July 14th is France’s National Day. While Canada calls July 1st Canada Day, we casually call our National Day… le 14 juillet*. It is commonly referred to as Bastille Day by anglophone but you will be hard-pressed to hear a French person say le jour de la Bastille. What the phrase refers to is the reason why that particular day became our National celebration day.
On July 14th, 1789, the common people of Paris (as opposed to the richer or the religious classes) stormed the Bastille, which was a famous prison. The goal was partly to free up the political prisoners supposedly held there (although there happened to be none on that day) but mostly to steal the weapons and gunpowder that the building housed. That event precipitated the subsequent events of the French Revolution, thereby marking the start of a new era, effectively ending the feudal system and slowly implementing a republic.
July 14th was voted the National Holiday as a law in 1880, 101 years after the event.
Fireworks are a common way to celebrate le 14 juillet. Most towns and cities typically offer their own show. The main attraction on a national level is the military parade (le défilé militaire) on the Champs Elysées. The oldest military parade in Europe, it is attended by thousands of spectators, broadcast on TV and often features guest dignitaries from other countries.
In 2017, President Donald Trump is attending the celebrations alongside French President Emmanuel Macron. Although Macron has been very critical of Trump, he still wants to keep amicable relationships between the two countries and recognize the US as military allies and contributors to France’s freedom.
Also in 2017, Nice and the whole south east of France have cancelled their fireworks displays in memory of the 86 people killed by a truck-driving terrorist last year. 86 laser beams will illuminate the night sky to honor the victims.
Le 14 (quatorze) juillet is of course a non-working day for most people.

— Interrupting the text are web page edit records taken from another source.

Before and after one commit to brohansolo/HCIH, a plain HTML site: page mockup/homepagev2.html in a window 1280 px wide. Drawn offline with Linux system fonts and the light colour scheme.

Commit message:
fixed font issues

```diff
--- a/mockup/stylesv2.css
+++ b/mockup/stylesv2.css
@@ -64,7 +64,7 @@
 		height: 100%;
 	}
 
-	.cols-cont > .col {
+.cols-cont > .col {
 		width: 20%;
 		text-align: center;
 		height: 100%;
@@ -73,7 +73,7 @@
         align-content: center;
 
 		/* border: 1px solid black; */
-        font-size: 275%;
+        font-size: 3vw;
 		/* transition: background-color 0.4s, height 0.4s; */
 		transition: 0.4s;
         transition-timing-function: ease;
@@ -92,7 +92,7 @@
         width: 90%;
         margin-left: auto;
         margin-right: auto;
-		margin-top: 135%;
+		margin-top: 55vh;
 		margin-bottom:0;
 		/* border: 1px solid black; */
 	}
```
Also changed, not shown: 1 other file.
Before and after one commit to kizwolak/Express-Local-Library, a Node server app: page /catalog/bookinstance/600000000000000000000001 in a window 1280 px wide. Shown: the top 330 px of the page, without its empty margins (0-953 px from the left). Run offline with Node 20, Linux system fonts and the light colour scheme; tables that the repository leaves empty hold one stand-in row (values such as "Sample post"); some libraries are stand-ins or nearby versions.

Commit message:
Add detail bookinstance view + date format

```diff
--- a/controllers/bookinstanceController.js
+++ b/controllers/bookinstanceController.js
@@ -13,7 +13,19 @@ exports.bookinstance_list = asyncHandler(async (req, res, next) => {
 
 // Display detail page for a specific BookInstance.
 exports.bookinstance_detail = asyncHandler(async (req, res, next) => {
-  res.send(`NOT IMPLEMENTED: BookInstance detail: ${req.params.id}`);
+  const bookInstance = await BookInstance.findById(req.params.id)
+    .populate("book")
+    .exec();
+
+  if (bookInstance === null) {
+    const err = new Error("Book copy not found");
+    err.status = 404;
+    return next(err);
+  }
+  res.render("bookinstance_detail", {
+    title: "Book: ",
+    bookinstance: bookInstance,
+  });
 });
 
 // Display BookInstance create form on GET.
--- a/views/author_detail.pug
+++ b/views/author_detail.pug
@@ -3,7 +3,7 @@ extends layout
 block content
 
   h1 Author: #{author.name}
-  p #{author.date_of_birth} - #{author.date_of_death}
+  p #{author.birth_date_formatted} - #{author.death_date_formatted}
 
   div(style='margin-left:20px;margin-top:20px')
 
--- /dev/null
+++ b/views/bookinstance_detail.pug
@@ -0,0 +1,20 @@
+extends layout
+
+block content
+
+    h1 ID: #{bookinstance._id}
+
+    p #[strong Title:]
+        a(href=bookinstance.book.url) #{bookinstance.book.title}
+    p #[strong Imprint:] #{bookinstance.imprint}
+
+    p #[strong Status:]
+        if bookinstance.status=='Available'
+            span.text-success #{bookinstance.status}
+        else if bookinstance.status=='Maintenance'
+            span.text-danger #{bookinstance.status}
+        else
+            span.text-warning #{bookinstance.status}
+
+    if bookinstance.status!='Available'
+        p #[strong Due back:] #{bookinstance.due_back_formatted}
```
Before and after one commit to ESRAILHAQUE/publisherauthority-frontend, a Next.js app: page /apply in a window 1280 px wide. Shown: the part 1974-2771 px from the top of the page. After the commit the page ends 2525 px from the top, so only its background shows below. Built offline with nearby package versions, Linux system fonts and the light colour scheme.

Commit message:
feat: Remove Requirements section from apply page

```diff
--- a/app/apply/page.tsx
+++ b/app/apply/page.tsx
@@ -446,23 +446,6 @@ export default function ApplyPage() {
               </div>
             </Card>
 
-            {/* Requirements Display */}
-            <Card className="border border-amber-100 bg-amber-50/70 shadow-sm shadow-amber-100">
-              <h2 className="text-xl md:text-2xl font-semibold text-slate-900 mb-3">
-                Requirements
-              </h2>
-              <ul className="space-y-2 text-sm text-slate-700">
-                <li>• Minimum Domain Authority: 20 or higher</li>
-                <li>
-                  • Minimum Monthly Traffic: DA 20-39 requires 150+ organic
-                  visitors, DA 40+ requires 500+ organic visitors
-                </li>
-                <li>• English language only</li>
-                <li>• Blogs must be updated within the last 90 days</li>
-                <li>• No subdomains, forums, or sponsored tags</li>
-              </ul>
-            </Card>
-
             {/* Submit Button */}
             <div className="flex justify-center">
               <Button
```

When it falls on a Thursday or Tuesday, the French like to do a bridge (faire le pont), where they take the extra bridge day off to extend the week-end.
So to all you francophiles, bon 14 juillet!
*Note that the months in French do not start with a capital letter, except when at the beginning of a sentence.